This morning, this venerable, 100-year-old company …
This firm that survived two world wars … The Great Depression … the Korean and Vietnam wars … the oil shock, recession and runaway inflation of the 1970s … and scores of other shocks over ten long decades …
This great icon of American innovation and success … won court approval to begin liquidating its assets as soon as possible.
These are dark days indeed — a personal catastrophe — for GM’s employees and for hundreds of thousands of other workers at dealers and suppliers who thought they had jobs that would last a lifetime.
But the implosion of GM is more than just the guarantee of surging unemployment rates as far as the eye can see. And it’s much more than just the failure of one of our most powerful engines of economic growth.
For nearly a century, GM has served as a metaphor for the overall U.S. economy — the harbinger of things to come for the stock market, for investors and for every American family.
For nearly five generations, most economists accepted the mantra, “As General Motors goes, so goes America.” And those words were never truer than they are today.
The simple truth is, debt killed GM. The company could have easily weathered this economic storm had it not buried itself beneath a $173 billion mountain of debt.
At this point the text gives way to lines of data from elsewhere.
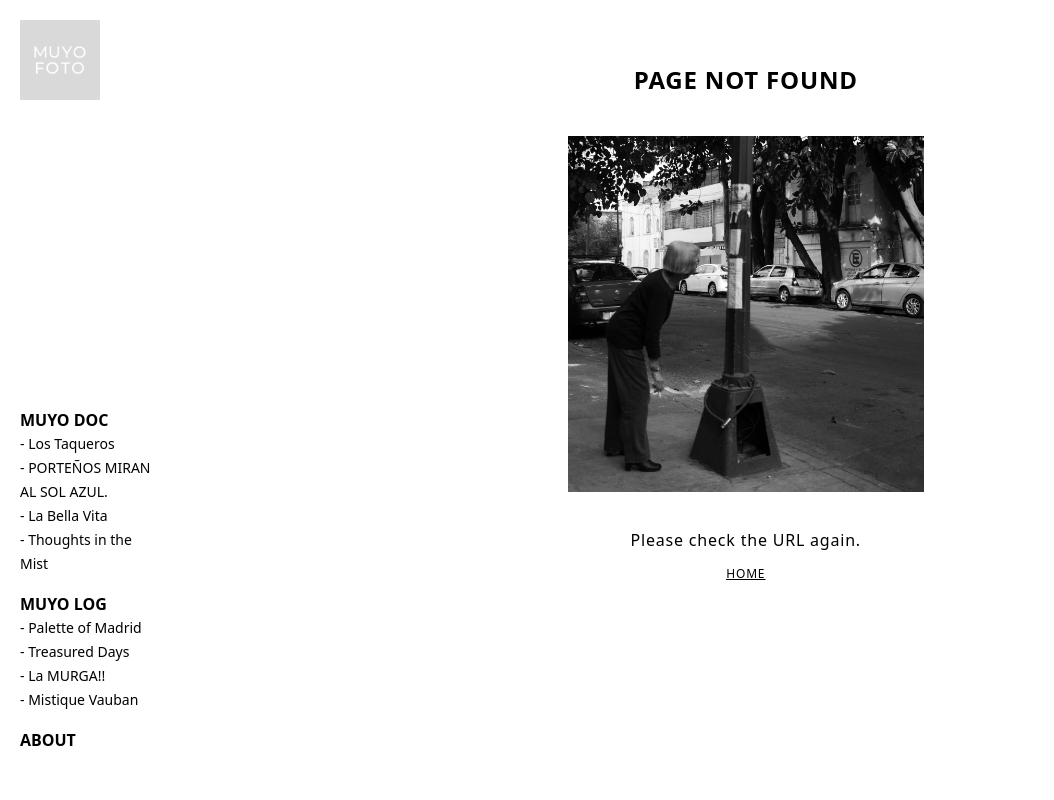
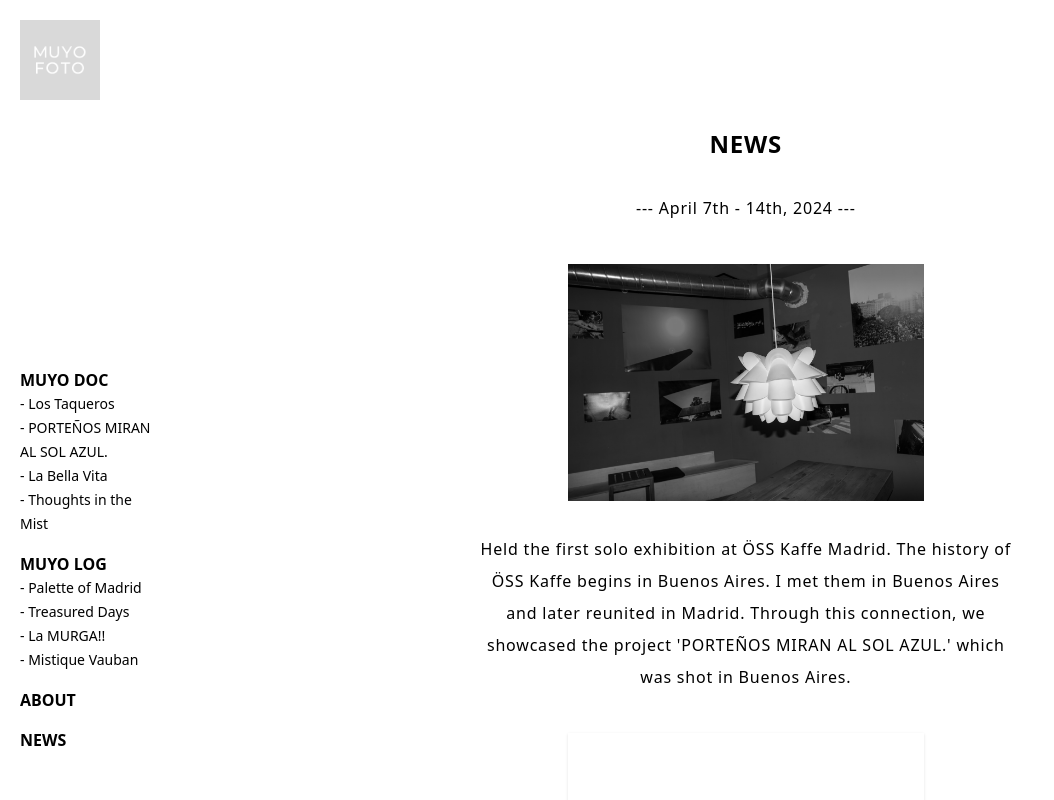
Before and after one commit to Kenchim/muyofoto, a Next.js app: page /news in a window 1280 px wide. Before the commit this address had no page. Shown: the top 800 px of the page, without its empty margins (0-1054 px from the left). Built offline with nearby package versions, Linux system fonts and the light colour scheme.

Commit message:
add news page

```diff
--- a/app/layout.tsx
+++ b/app/layout.tsx
@@ -46,6 +46,7 @@ export default function RootLayout({
                 <li className="text-sm hover:text-gray-500 leading-6"><Link href="/muyolog/mistique">- Mistique Vauban</Link></li>
               </ul>
               <p className="pt-4 font-bold hover:text-gray-500"><Link href="/about">ABOUT</Link></p>
+              <p className="pt-4 font-bold hover:text-gray-500"><Link href="/news">NEWS</Link></p>
             </div>
           </div>
           <div className="w-full md:w-5/6 md:ml-[16.6%]">
--- /dev/null
+++ b/app/news/page.tsx
@@ -0,0 +1,23 @@
+import { FaLocationDot } from "react-icons/fa6";
+import FotoCap from "../component/foto_caption";
+
+export default function News() {
+    return (
+    <div className="text-center w-5/6 md:w-3/4 lg:w-1/2 mx-auto tracking-wider max-w-[720px]">
+            <h1 className="font-bold mt-32 text-xl md:text-2xl">NEWS</h1>
+            <div className="leading-8 mt-4 md:mt-8">
+            <p>--- April 7th - 14th, 2024 ---</p>
+            <FotoCap
+            url="../expo_osskaffe.jpg"
+            alt="first solo exhibition at ÖSS Kaffe Madrid"
+            caption="Held the first solo exhibition at ÖSS Kaffe Madrid. The history of ÖSS Kaffe begins in
+            Buenos Aires. I met them in Buenos Aires and later reunited in Madrid. Through this connection,
+            we showcased the project 'PORTEÑOS MIRAN AL SOL AZUL.' which was shot in Buenos Aires."
+            />
+            <img src="../expo_explanation_osskaffe.jpg" className="mx-auto mt-10 w-11/12 sm:w-5/6 md:w-2/3 shadow"/>
+            <p className="mt-4"><a className="underline" href="https://maps.app.goo.gl/35Cy3ifSKWNovBTe6">📍ÖSS Kaffe Madrid</a></p>
+            <p className="pb-20"></p>
+            </div>
+    </div>
+    )
+}
--- a/components/hamburger/hamburger.tsx
+++ b/components/hamburger/hamburger.tsx
@@ -18,7 +18,7 @@ const Hamburger = () => {
           </button>
           <nav className={isOpen ? "block" : "hidden"}>
           <div className="fixed inset-x-0 bottom-0 px-6 shadow-lg w-max bg-white h-full z-[0]">
-              <ul className="mt-[200%]" onClick={toggleMenu}>
+              <ul className="mt-[160%]" onClick={toggleMenu}>
                 <li className="font-bold hover:text-gray-500 leading-6"><Link href="/muyodoc">MUYO DOC</Link></li>
                 <li className="text-xs hover:text-gray-500 leading-6"><Link href="/muyodoc/taqueros">- Los Taqueros</Link></li>
                 <li className="text-xs hover:text-gray-500 leading-6"><Link href="/muyodoc/solazul">- PORTEÑOS MIRAN AL SOL AZUL</Link></li>
@@ -33,6 +33,7 @@ const Hamburger = () => {
                 <li className="text-xs leading-6 hover:text-gray-500"><Link href="/muyolog/mistique">- Mistique Vauban</Link></li>
               </ul>
               <p className="pt-4 font-bold hover:text-gray-500" onClick={toggleMenu}><Link href="/about">ABOUT</Link></p>
+              <p className="pt-4 font-bold hover:text-gray-500" onClick={toggleMenu}><Link href="/news">NEWS</Link></p>
             </div>
           </nav>
         </div>
```
Also changed, not shown: public/expo_explanation_osskaffe.jpg (added), public/expo_osskaffe.jpg (added).
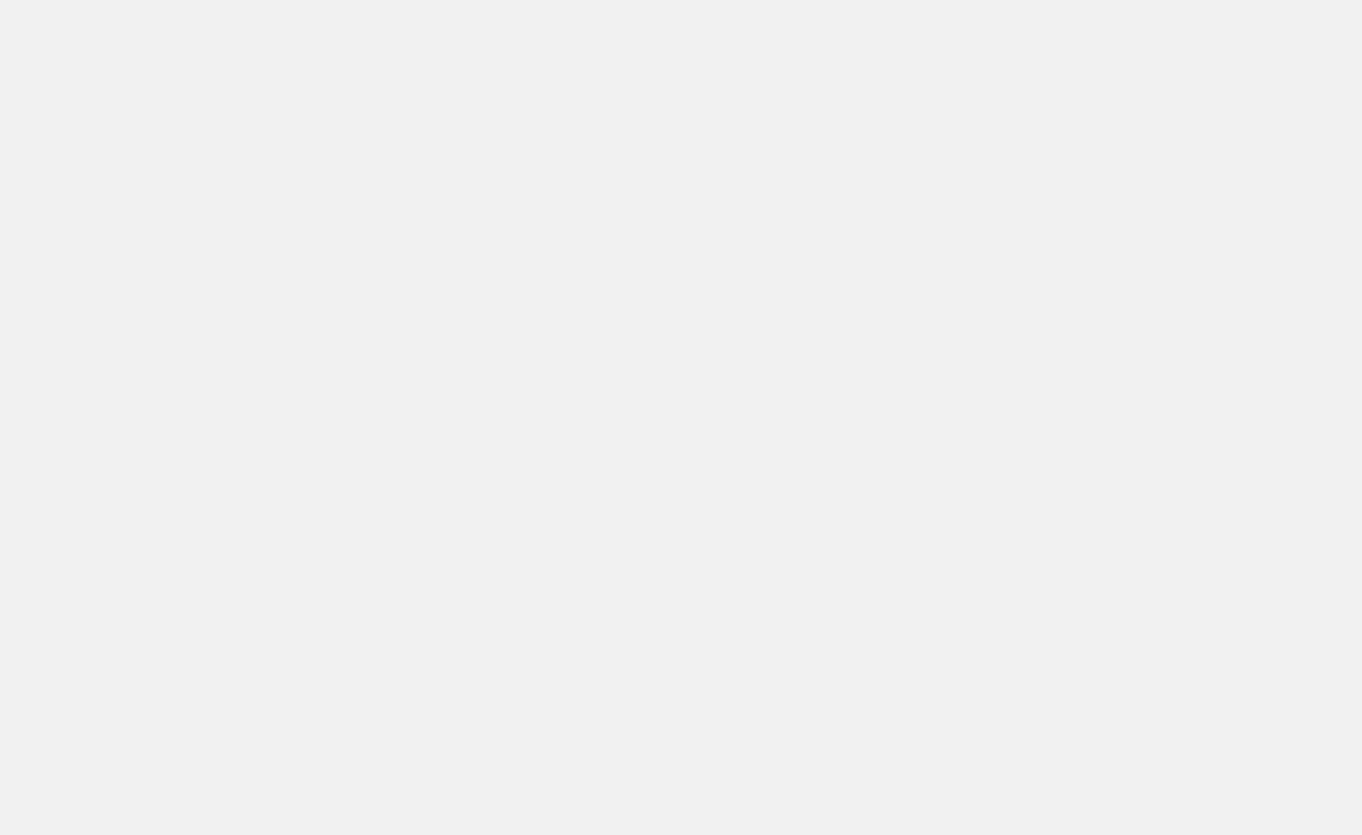
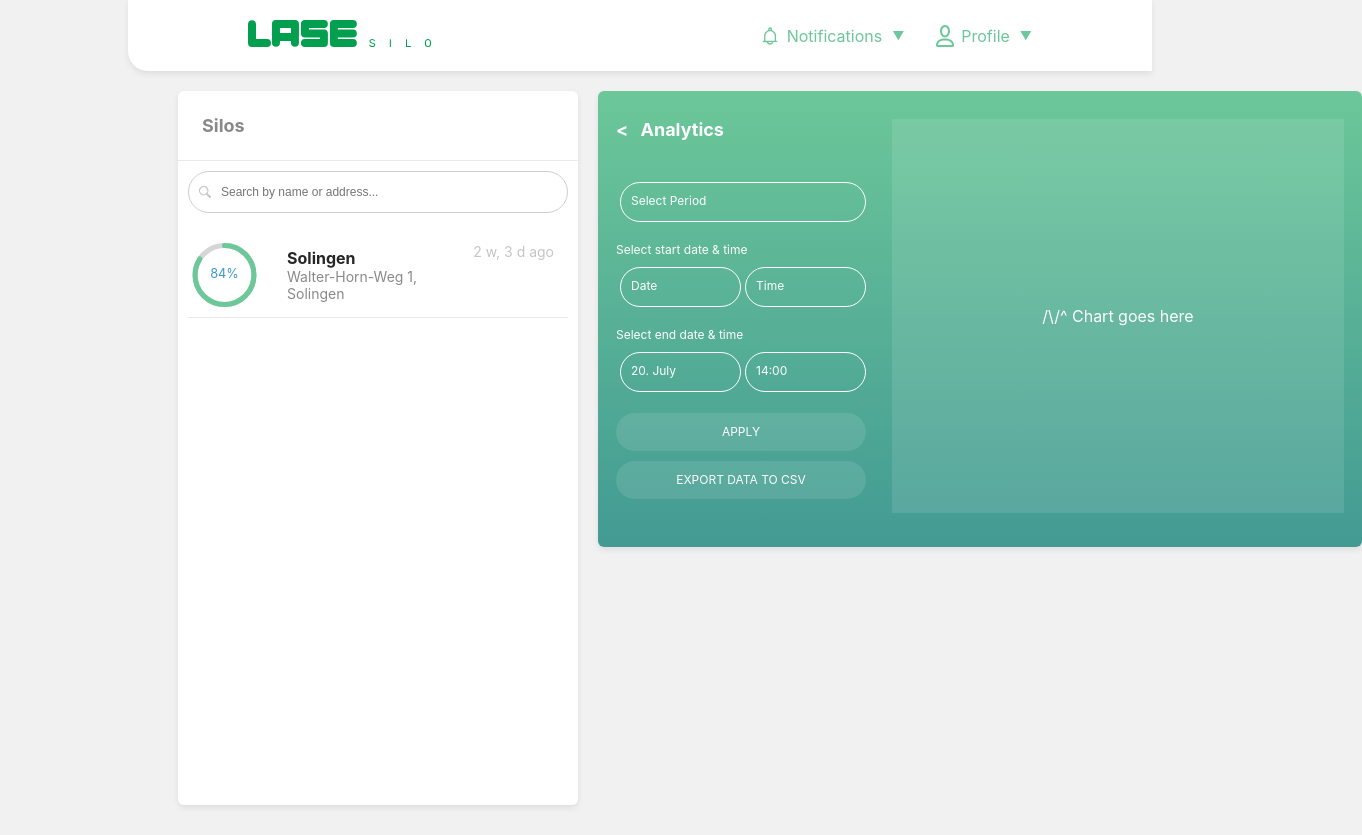
Before and after one commit to LASE-Industrielle/silo-web-app, a React (Create React App) app: page /graph in a window 1280 px wide. Shown: the whole page, 1362 px wide, since content can reach past the window. Before the commit the page ends 800 px from the top, so only its background shows below. Built offline with nearby package versions, Linux system fonts and the light colour scheme; sample sign-in values are in the browser's storage.

Commit message:
Layout for graph widget with placeholder for actual graph

```diff
--- /dev/null
+++ b/src/components/elements/SiloGraphWidget.js
@@ -0,0 +1,117 @@
+import React from 'react'
+
+const SiloStatusWidget = ({ silos }) => {
+  return (
+    <div
+      style={{
+        display: 'flex',
+        flex: 1,
+        padding: '28px 18px',
+        height: 400,
+        width: 728,
+        background: 'linear-gradient(180deg, #6CC799, #439A93)',
+        marginBottom: 20,
+        borderRadius: 6,
+        boxShadow: '0px 3px 6px rgba(0,0,0,0.08)',
+
+      }}>
+      <div
+        style={{
+          display: 'flex',
+          flex: 'initial',
+          flexDirection: 'column',
+          width: 250,
+        }}>
+        <div style={{
+          color: '#fff',
+          fontSize: 18,
+          fontWeight: 'bold',
+          marginBottom: 42,
+        }}><span style={{ width: 24, marginRight: 8 }}>&lt;</span> Analytics
+        </div>
+        <div style={styles.dateTimeInput}>Select Period
+        </div>
+
+
+        <div style={{ marginTop: 20 }}>
+          <div style={{ color: '#fff', fontSize: 12, marginBottom: 10 }}>
+            Select start date & time
+          </div>
+          <div style={{ display: 'flex', justifyContent: 'space-between' }}>
+            <div style={{ ...styles.dateTimeInput, flex: 1 }}>Date
+            </div>
+            <div style={{ ...styles.dateTimeInput, flex: 1 }}>Time
+            </div>
+          </div>
+
+          <div style={{ marginTop: 20 }}>
+            < div style={{ color: '#fff', fontSize: 12, marginBottom: 10 }}>
+              Select end date & time
+            </div>
+            <div style={{ display: 'flex', justifyContent: 'space-between' }}>
+              <div style={{ ...styles.dateTimeInput, flex: 1 }}>20. July
+              </div>
+              <div style={{ ...styles.dateTimeInput, flex: 1 }}>14:00
+              </div>
+            </div>
+          </div>
+        </div>
+
+        <div style={{
+          display: 'flex',
+          flexDirection: 'column',
+          justifyContent: 'center',
+
+          flex: 1,
+
+        }}>
+          <div style={styles.button}>
+            Apply
+          </div>
+          <div style={styles.button}>Export data to csv
+          </div>
+        </div>
+      </div>
+      <div style={{
+        display:'flex',
+        marginLeft: 26,
+        flex: 1,
+        width: 462,
+        height: 394,
+        justifyContent:'center',
+        alignItems:'center',
+        backgroundColor: 'rgba(255, 255, 255, 0.1)',
+        color:'#fff'
+      }}><div>/\/^ Chart goes here</div>
+      </div>
+    </div>
+  )
+}
+
+const styles = {
+  dateTimeInput: {
+    borderRadius: 50,
+    border: '1px #fff solid',
+    height: 18,
+    marginLeft: 4,
+    padding: 10,
+    fontSize: 12,
+    color: '#fff',
+
+  },
+  button: {
+    display: 'flex',
+    color: '#fff',
+    fontSize: 12,
+    justifyContent: 'center',
+    alignItems: 'center',
+    height: 38,
+    marginTop: 5,
+    marginBottom: 5,
+    borderRadius: 50,
+    backgroundColor: 'rgba(255, 255, 255, 0.1)',
+    textTransform: 'uppercase',
+  },
+}
+
+export default SiloStatusWidget
--- a/src/components/elements/SiloSearchWidget.js
+++ b/src/components/elements/SiloSearchWidget.js
@@ -12,7 +12,7 @@ const SiloSearchWidget = ({ data = [], selectedSiloId, setSelectedSilo }) => {
       flex: 1,
       minWidth: 400,
       borderRadius: 6,
-      margin: '0 20px 30px 100px',
+      margin: '0 20px 30px 50px',
       boxShadow: '0px 3px 6px rgba(0,0,0,0.08)',
     }}>
       <div
--- /dev/null
+++ b/src/components/graph/Graph.js
@@ -0,0 +1,71 @@
+import React, { useState } from 'react'
+import Header from '../elements/Header'
+import SiloSearchWidget from '../elements/SiloSearchWidget'
+import SiloGraphWidget from '../elements/SiloGraphWidget'
+
+const data = [
+  {
+    'id': 1,
+    'sensor': {
+      'id': 1,
+      'serial_number': 'sensor#111',
+      'type': 'LASER',
+    },
+    'values_by_day': {
+      '2019-08-31': 34.0,
+      '2019-08-30': 28.0,
+      '2019-08-29': 28.0,
+    },
+    'last_update': '2 w, 3 d ago',
+    'percentage': 84.0,
+    'name': 'Solingen',
+    'height': 60.0,
+    'width': 10.0,
+    'capacity': 4500.0,
+    'location': 'Walter-Horn-Weg 1, Solingen',
+  }]
+
+const Graph = () => {
+
+  const [selectedSilo, setSelectedSilo] = useState(null)
+
+  return (
+    <div style={styles.container}>
+      <div style={{ width: '80%' }}>
+        <Header/>
+        <div style={styles.contentContainer}>
+          <SiloSearchWidget data={data}/>
+
+
+          <div style={styles.widgetsContainer}>
+            <SiloGraphWidget silos={data[0]}/>
+
+          </div>
+
+        </div>
+      </div>
+    </div>
+  )
+}
+
+const styles = {
+  container: {
+    display: 'flex',
+    flex: 1,
+    alignSelf: 'stretch',
+    alignItems: 'center',
+    flexDirection: 'column',
+  },
+  contentContainer: {
+    display: 'flex',
+    flex: 1,
+    flexDirection: 'row',
+    alignItems: 'space-between',
+  },
+  widgetsContainer: {
+    flex: 3,
+    margin: '0 0 20px 0',
+  },
+
+}
+export default Graph
--- a/src/components/navigation/Router.js
+++ b/src/components/navigation/Router.js
@@ -3,6 +3,7 @@ import {BrowserRouter as Router, Redirect, Route, Switch} from "react-router-dom
 import Home from "../home/Home";
 import Login from "../login/LoginComponent";
 import PrivateRoute from "../../routes/PrivateRoute";
+import Graph from '../graph/Graph'
 
 const AppRouter = () => {
   return (
@@ -11,6 +12,7 @@ const AppRouter = () => {
         <Route path="/login" component={Login}/>
         <Route exact path="/" render={() => <Redirect to="/home"/>}/>
         <PrivateRoute exact path="/home" component={Home}/>
+        <PrivateRoute exact path="/graph" component={Graph}/>
       </Switch>
     </Router>
   );
```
Is America Next?
In its failed attempts to save GM, AIG, Fannie and Freddie, the entire banking sector and many other companies, Washington is now creating its own Mt. Everest of debt.
But Washington’s debt bubble makes GM’s pale by comparison — and it’s inflating the size of that bubble at the staggering rate of $3.8 billion per day.
As we’ve seen in recent weeks, Washington’s record-shattering spending binge is already crippling the economy. Treasury prices are cratering. Rising interest rates — the kiss of death in a weakening economy — are already increasing borrowing costs for companies and consumers.
Meanwhile, in what has proven to be a failed attempt to stop the surge in interest rates, the Fed is feverishly printing dollars — creating money out of thin air — to buy more than $700 billion in bonds so far this year.
So the question of the day — the single most important question any investor can answer now — is simply this:
Will America survive?
How do YOU feel rising interest rates and record-shattering money-printing will impact your income and investments in the weeks ahead?
Which investments do you expect to spin off substantial profits next? Select U.S. stocks? Foreign stocks? Currencies? Precious metals?
Your opinion is critically important to me personally and to all of us here at Weiss Research. Just scroll down and use this blog to let me know what you think.
My team and I will meet you there to address your concerns, answer your questions, respond to your ideas and help in any way we can.
Good luck and God bless!